__Task brief__: Search the records for the word "const" and pick out every line that has it.
====
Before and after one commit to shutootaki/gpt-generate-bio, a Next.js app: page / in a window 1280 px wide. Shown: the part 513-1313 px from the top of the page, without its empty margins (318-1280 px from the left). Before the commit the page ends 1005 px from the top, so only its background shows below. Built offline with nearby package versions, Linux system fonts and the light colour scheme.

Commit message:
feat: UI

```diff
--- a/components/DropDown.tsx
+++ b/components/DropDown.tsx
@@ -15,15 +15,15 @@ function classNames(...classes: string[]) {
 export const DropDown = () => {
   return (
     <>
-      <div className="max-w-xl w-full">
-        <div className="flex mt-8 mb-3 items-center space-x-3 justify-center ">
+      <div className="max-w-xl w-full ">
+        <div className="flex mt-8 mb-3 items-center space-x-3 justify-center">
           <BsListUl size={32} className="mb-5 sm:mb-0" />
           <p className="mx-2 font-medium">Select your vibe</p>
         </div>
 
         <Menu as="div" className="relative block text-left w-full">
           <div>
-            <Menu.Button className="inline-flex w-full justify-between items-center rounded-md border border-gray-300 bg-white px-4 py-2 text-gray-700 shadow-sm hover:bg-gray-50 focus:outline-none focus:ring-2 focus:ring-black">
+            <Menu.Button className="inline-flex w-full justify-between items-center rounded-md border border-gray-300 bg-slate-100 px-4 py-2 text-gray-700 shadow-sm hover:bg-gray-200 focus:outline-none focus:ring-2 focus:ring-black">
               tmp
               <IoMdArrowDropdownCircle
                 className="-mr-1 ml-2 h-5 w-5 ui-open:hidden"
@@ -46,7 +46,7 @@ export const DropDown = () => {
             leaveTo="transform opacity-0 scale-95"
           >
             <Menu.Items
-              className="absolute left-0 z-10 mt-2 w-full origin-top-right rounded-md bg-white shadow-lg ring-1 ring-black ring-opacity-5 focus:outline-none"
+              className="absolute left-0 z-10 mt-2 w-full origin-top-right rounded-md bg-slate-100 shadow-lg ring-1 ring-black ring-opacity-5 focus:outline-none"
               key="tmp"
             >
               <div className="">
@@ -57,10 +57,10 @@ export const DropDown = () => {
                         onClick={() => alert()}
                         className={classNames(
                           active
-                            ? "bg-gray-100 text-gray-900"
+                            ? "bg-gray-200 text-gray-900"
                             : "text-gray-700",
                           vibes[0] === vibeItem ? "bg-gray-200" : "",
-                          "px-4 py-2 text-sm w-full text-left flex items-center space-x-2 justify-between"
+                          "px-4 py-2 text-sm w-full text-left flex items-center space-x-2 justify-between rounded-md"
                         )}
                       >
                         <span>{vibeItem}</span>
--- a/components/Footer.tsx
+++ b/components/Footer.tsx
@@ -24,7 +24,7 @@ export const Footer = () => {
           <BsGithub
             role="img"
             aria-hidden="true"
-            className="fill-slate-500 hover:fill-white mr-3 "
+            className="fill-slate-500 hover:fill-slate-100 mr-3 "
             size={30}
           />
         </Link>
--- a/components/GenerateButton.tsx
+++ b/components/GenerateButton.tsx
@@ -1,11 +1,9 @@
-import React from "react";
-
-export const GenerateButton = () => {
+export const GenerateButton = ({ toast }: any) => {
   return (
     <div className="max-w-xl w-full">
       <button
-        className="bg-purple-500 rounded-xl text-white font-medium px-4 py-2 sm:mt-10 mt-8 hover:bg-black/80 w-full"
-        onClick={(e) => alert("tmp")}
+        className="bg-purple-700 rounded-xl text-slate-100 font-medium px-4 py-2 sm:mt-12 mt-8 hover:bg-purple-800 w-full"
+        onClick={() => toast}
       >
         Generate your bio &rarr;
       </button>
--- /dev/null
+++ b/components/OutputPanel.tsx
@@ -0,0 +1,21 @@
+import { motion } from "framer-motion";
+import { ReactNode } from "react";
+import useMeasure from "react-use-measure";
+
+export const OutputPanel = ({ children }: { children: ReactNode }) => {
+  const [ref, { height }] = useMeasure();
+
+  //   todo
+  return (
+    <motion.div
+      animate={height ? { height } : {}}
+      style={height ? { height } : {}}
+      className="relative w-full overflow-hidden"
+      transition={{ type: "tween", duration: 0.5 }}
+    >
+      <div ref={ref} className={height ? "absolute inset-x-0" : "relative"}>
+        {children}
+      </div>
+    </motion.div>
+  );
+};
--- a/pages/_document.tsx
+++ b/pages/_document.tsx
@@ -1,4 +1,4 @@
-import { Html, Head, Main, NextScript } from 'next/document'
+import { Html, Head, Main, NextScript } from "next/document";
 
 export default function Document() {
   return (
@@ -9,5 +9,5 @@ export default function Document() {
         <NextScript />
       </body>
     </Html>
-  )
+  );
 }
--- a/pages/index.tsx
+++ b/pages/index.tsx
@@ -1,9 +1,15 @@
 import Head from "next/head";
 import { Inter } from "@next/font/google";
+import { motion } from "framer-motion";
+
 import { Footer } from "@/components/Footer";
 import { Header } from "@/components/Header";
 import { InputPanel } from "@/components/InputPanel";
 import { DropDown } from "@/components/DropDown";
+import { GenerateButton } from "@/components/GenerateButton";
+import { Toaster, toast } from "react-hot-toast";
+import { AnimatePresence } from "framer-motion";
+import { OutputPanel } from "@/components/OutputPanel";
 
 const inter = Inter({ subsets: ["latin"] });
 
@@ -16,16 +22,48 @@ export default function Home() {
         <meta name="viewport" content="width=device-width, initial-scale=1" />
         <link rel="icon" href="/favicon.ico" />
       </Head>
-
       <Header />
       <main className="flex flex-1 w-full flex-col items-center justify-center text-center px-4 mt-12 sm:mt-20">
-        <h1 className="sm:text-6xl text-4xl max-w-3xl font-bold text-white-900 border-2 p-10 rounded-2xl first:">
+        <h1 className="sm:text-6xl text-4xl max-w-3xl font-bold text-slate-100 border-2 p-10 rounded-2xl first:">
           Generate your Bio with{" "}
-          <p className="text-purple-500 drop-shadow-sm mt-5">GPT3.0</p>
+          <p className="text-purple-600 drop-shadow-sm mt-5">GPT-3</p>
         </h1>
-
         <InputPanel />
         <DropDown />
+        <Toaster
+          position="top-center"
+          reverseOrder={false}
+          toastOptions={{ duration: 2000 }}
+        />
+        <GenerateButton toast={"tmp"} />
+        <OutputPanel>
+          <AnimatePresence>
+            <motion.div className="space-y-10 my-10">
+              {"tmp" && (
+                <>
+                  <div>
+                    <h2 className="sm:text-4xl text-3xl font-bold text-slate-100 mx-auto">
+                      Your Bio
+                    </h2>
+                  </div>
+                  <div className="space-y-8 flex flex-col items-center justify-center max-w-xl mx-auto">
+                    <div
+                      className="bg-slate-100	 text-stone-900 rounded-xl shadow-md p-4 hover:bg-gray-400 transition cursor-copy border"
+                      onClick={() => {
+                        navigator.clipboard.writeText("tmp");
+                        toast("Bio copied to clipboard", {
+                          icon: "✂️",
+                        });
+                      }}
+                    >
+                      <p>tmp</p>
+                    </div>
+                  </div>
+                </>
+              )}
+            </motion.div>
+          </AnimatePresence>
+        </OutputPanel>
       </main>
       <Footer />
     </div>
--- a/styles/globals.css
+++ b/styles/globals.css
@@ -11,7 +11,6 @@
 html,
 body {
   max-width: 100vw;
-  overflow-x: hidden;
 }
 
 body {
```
====
__Reply__:
 export const DropDown = () => {
@@ -46,7 +46,7 @@ export const DropDown = () => {
@@ -57,10 +57,10 @@ export const DropDown = () => {
@@ -24,7 +24,7 @@ export const Footer = () => {
-export const GenerateButton = () => {
+export const GenerateButton = ({ toast }: any) => {
+export const OutputPanel = ({ children }: { children: ReactNode }) => {
+  const [ref, { height }] = useMeasure();
 const inter = Inter({ subsets: ["latin"] });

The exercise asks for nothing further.